WORK INSTRUCTIONS
In the entries below, every line that contains "output" must be located and copied.

GIVEN RECORDS
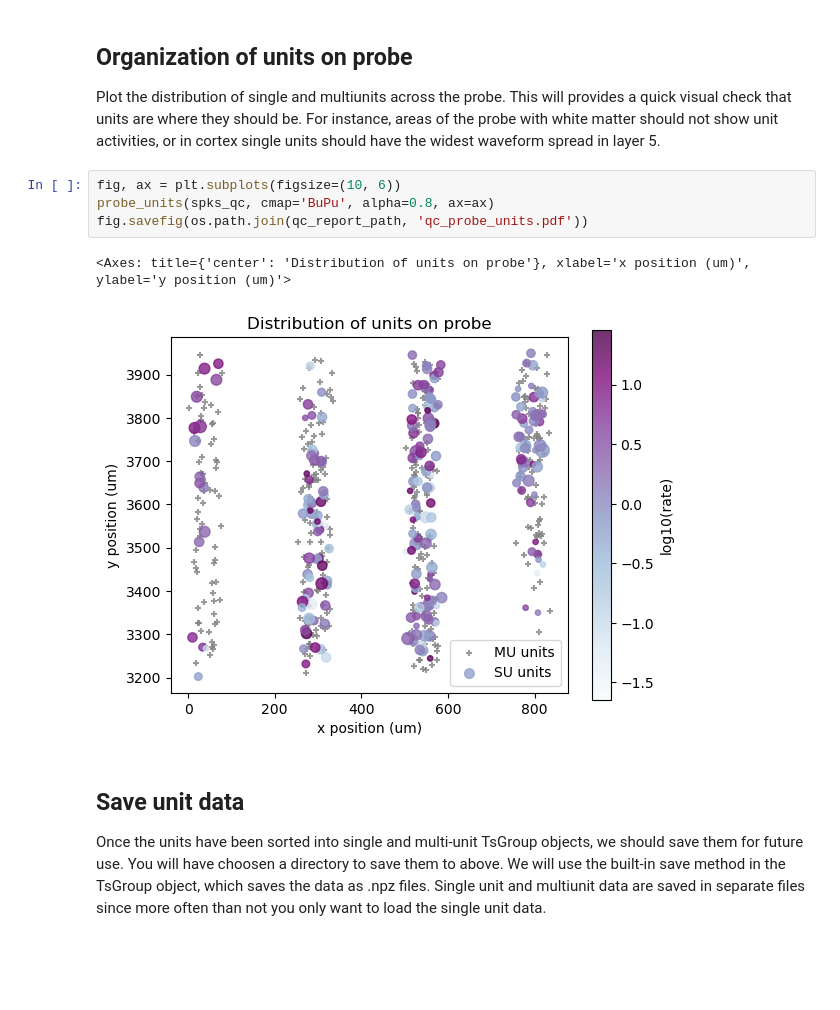
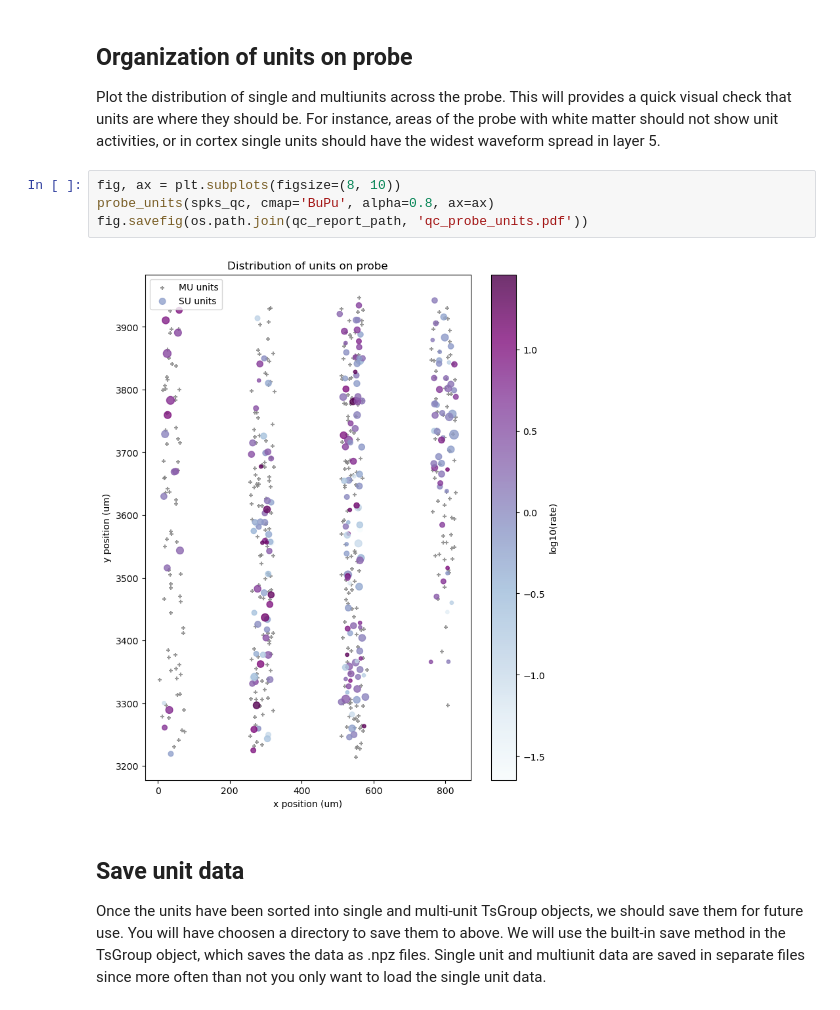
Before and after one commit to dbheadley/mimo_pack, a Jupyter notebook: templates/LoadPhySpikes.ipynb, the cells around one changed output. Saved outputs shown, nothing was run; the diff lists cells and outputs as text; blank space fills up the shorter version.

Commit message:
save qc reports for whole probe

```diff
--- a/templates/LoadPhySpikes.ipynb
+++ b/templates/LoadPhySpikes.ipynb
@@ -106,12 +105,11 @@ spks_qc.set_info(**{'class': class_new})
 ## Organization of units on probe
 Plot the distribution of single and multiunits across the probe. This will provides a quick visual check that units are where they should be. For instance, areas of the probe with white matter should not show unit activities, or in cortex single units should have the widest waveform spread in layer 5.
 # %%
-fig, ax = plt.subplots(figsize=(10, 6))
+fig, ax = plt.subplots(figsize=(8, 10))
 probe_units(spks_qc, cmap='BuPu', alpha=0.8, ax=ax)
 fig.savefig(os.path.join(qc_report_path, 'qc_probe_units.pdf'))
 # %% [output]
-<Axes: title={'center': 'Distribution of units on probe'}, xlabel='x position (um)', ylabel='y position (um)'>
-[figure, old version]
+[figure, new version]
 # %% [markdown]
 ## Save unit data
 Once the units have been sorted into single and multi-unit TsGroup objects, we should save them for future use. You will have choosen a directory to save them to above. We will use the built-in save method in the TsGroup object, which saves the data as .npz files. Single unit and multiunit data are saved in separate files since more often than not you only want to load the single unit data.
```
Also changed, not shown: parts of 1 cell of this notebook.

RESULT OF THE EXERCISE
Before and after one commit to dbheadley/mimo_pack, a Jupyter notebook: templates/LoadPhySpikes.ipynb, the cells around one changed output. Saved outputs shown, nothing was run; the diff lists cells and outputs as text; blank space fills up the shorter version.
 # %% [output]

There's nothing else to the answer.